The isolation of the Kurdish revolutionaries is made more complete by the antagonism of the Iranian government, which, while hardly sympathetic to the western world view, shares America’s opposition to anything remotely socialist, and Turkey’s opposition to any growth of Kurdish autonomy. On Monday, a commander of the Islamic Revolution Guards Corps warned of imminent ‘decisive and crushing’ attacks on the armed opposition groups who have set up bases in the KRI, and early Thursday morning Iranian drones hit a Kurdistan Democratic Party of Iran base in Bradost. The Kurdistan Free Life Party (PJAK), the Iranian group that follows Öcalan’s philosophy, is also in Iran’s sights.
While I have concentrated here on the situation in Iraq, the same cold war perspective explains international responses to events in Turkey and in Syria – or often the lack of responses. Turkey is a strategically important NATO ally, so, even as its government tramples over rights and freedoms, opposition groups struggle to get an international hearing. When that opposition comes from the political left and shares an ideology with the PKK, then support is limited to other left groups.
In North and East Syria, the US tries to negotiate a greater role for groups that are close to the Barzanis’ KDP and who oppose the region’s radical democratic structures. They exploit the desire for peace and Kurdish unity to try and dilute the social system that has made the Rojava revolution an inspiration to people everywhere.

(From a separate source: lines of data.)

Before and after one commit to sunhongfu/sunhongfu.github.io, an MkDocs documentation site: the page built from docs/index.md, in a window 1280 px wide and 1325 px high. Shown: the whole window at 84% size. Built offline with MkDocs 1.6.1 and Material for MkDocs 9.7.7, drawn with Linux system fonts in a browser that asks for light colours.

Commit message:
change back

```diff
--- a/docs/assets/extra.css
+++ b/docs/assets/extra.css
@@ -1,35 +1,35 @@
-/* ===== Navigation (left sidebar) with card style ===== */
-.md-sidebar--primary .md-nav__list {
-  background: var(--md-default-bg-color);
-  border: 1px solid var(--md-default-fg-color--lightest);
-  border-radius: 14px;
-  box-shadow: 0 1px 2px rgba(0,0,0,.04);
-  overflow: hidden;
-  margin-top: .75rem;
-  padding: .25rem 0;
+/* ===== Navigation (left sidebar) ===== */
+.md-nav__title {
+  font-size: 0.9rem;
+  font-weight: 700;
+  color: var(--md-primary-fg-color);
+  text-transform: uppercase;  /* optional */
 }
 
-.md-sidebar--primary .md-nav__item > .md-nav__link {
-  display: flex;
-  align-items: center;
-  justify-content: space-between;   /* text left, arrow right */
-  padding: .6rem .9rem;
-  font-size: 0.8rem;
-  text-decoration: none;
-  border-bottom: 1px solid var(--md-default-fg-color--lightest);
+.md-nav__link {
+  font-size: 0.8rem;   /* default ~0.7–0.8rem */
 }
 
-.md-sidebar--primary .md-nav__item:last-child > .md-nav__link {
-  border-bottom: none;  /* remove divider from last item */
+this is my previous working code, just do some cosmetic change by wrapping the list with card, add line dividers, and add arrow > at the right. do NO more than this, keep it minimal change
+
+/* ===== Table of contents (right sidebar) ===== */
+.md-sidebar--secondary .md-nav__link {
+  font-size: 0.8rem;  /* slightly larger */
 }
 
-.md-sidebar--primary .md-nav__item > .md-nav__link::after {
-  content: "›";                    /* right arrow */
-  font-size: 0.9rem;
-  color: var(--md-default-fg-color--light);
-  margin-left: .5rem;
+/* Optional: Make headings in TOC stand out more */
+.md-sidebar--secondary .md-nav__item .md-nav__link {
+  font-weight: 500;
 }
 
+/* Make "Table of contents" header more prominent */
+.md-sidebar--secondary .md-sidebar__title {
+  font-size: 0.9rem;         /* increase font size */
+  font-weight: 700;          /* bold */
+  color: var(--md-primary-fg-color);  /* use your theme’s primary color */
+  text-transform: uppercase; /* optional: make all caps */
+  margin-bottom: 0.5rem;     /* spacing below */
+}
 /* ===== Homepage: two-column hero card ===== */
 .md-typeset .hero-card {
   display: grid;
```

The Kurdish freedom movement is under attack because it is recognised as a threat to the capitalist world order. It challenges the system that is destroying our planet, and it offers a path towards an alternative. While it attracts the ire of governments who defend the status quo, it has to be welcomed and supported by those who look for a better future. The cold war has frozen out hope for much too long.